*Guide*contains nomograph solutions). Note that crack spacing (x) should be solved using input values of x = 2.5 m (8 ft.) to determine a minimum amount of steel required to keep the maximum crack spacing less than 2.5 m (8 ft.), and x = 1.07 m (3.5 ft.) to determine a maximum amount of steel required to keep the minimum crack spacing greater than 1.07 m (3.5 ft.). Crack width and steel working stress solutions will give a minimum amount of required steel.

where: | f_{t} |
= | PCC tensile stress at 28 days |

= | ratio of the steel thermal coefficient (5 x 10^{-6} in./in./°F) to PCC thermal coefficient |
||

φ | = | steel bar diameter | |

σ_{w} |
= | wheel load stress | |

P | = | cross-sectional amount of steel as a percentage of cross-sectional slab area | |

Z | = | PCC shrinkage coefficient | |

ΔT | = | design temperature drop (between high and low expected temperatures) |
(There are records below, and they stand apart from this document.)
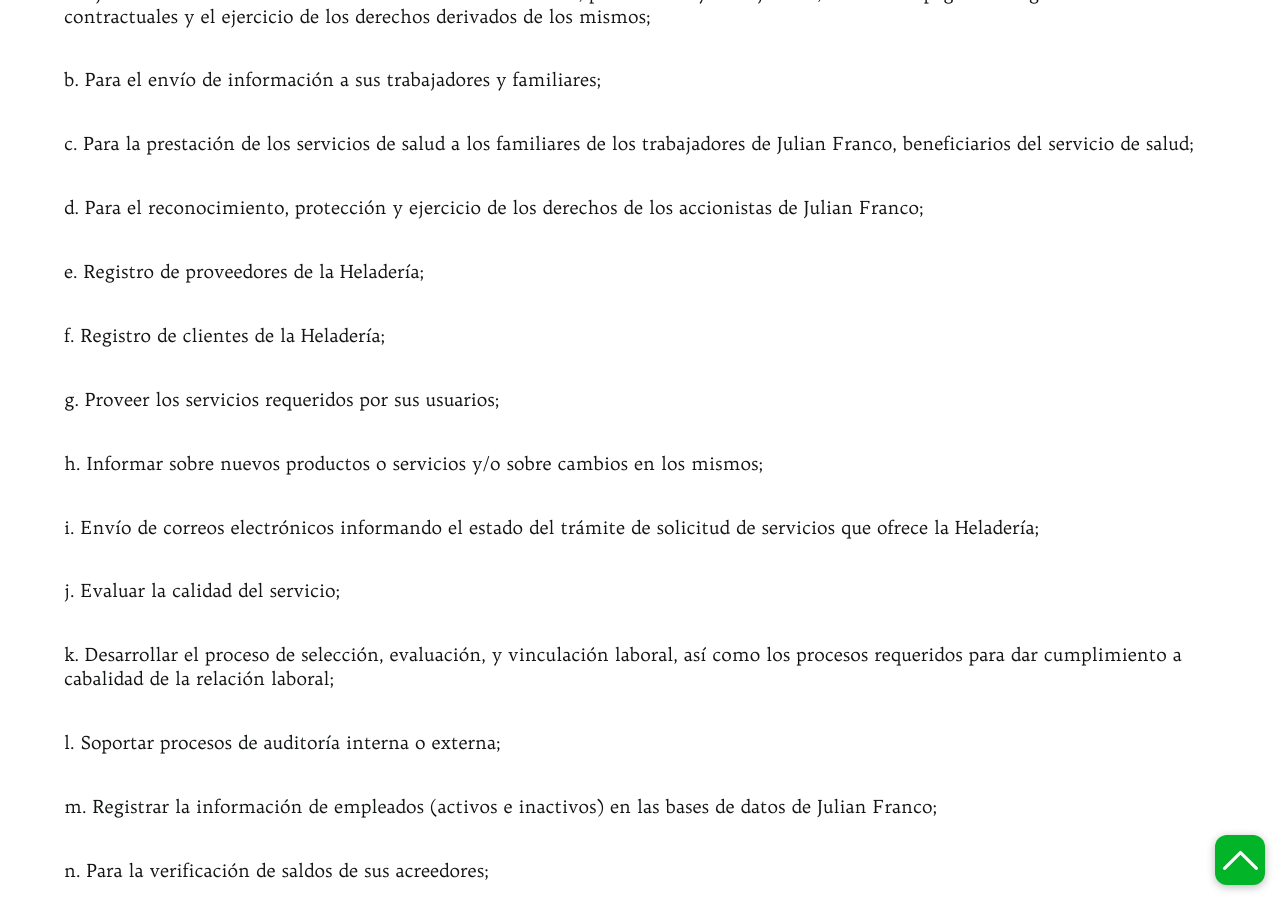
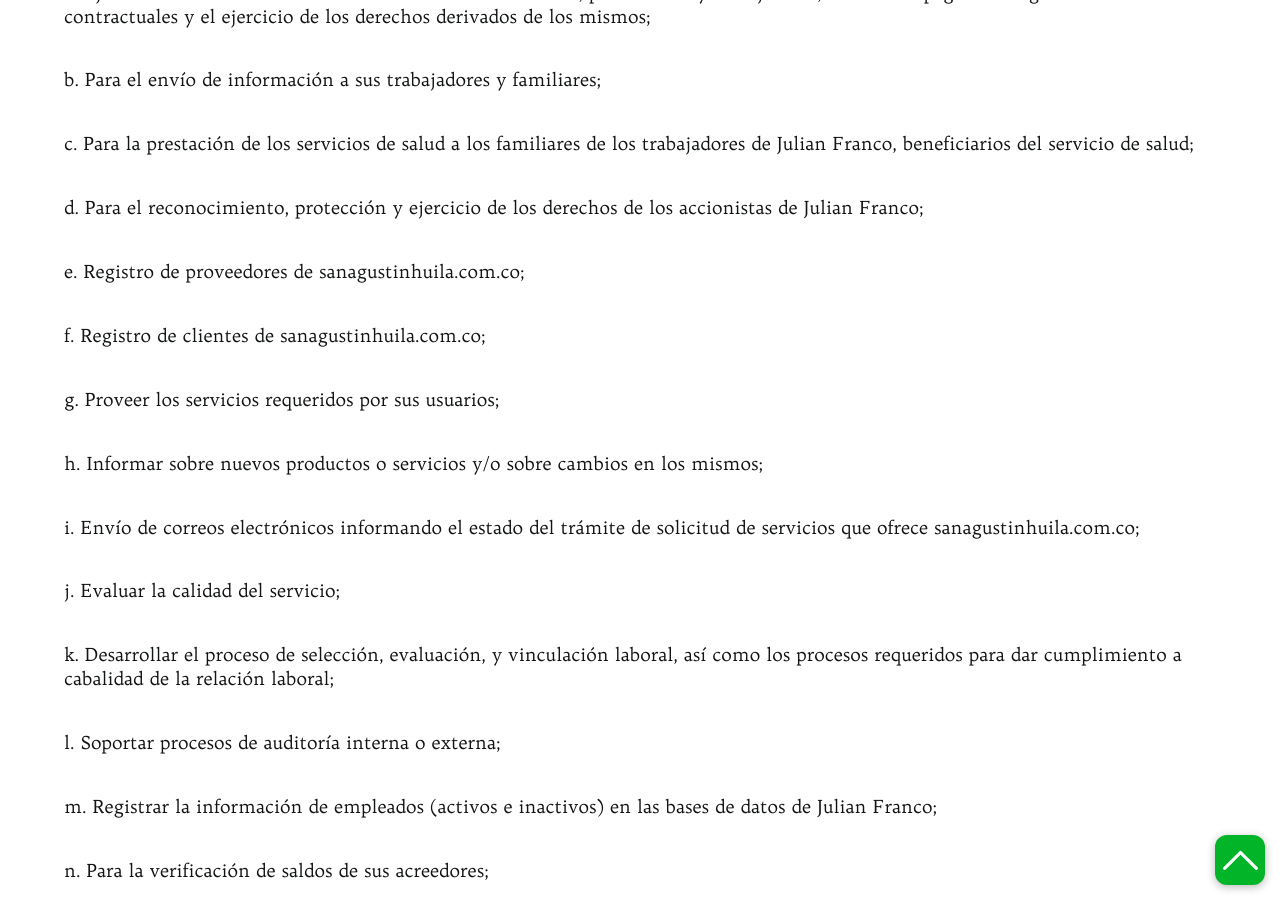
Before and after one commit to Klerpson/vacacionesopitas, a Jekyll site: the page built from legal.md, in a window 1280 px wide and 900 px high, scrolled down 6451 px. Built offline with Jekyll 4.4.1, drawn with Linux system fonts in a browser that asks for light colours; some web fonts are replaced.

Commit message:
Update legal.md

```diff
--- a/legal.md
+++ b/legal.md
@@ -111,15 +111,15 @@
 
 d. Para el reconocimiento, protección y ejercicio de los derechos de los accionistas de Julian Franco;
 
-e. Registro de proveedores de la Heladería;
+e. Registro de proveedores de sanagustinhuila.com.co;
 
-f. Registro de clientes de la Heladería;
+f. Registro de clientes de sanagustinhuila.com.co;
 
 g. Proveer los servicios requeridos por sus usuarios;
 
 h. Informar sobre nuevos productos o servicios y/o sobre cambios en los mismos;
 
-i. Envío de correos electrónicos informando el estado del trámite de solicitud de servicios que ofrece la Heladería;
+i. Envío de correos electrónicos informando el estado del trámite de solicitud de servicios que ofrece sanagustinhuila.com.co;
 
 j. Evaluar la calidad del servicio;
 
```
- The solutions to step 1 will provide the minimum (P
_{min}) and maximum (P_{max}) required percentage of reinforcing steel. If P_{max}> P_{min}then the design is feasible and can continue. If not, the design inputs need to be modified and the above equations recalculated. - Determine the number (N) of reinforcing bars required:

where: | P_{min} |
= | minimum steel percentage |

P_{max} |
= | maximum steel percentage | |

W_{s} |
= | total width of pavement section | |

D | = | slab thickness | |

φ | = | reinforcing bar or wire diameter |

- Determine the design number of reinforcing bars (N
_{design}) such that it is a whole number between N_{min}and N_{max}.

Transverse steel can then be designed using the JRCP procedure to define the amount of steel required and the following equation to determine the reinforcing bar spacing:

where: | A_{s} |
= | cross-sectional area of transverse reinforcing steel |

P_{t} |
= | cross-sectional amount of transverse steel as a percentage of cross-sectional slab area | |

D | = | slab thickness |

*AASHTO Guide for Design of Pavement Structures*. American Association of State Highway and Transportation Officials. Washington, D.C.↵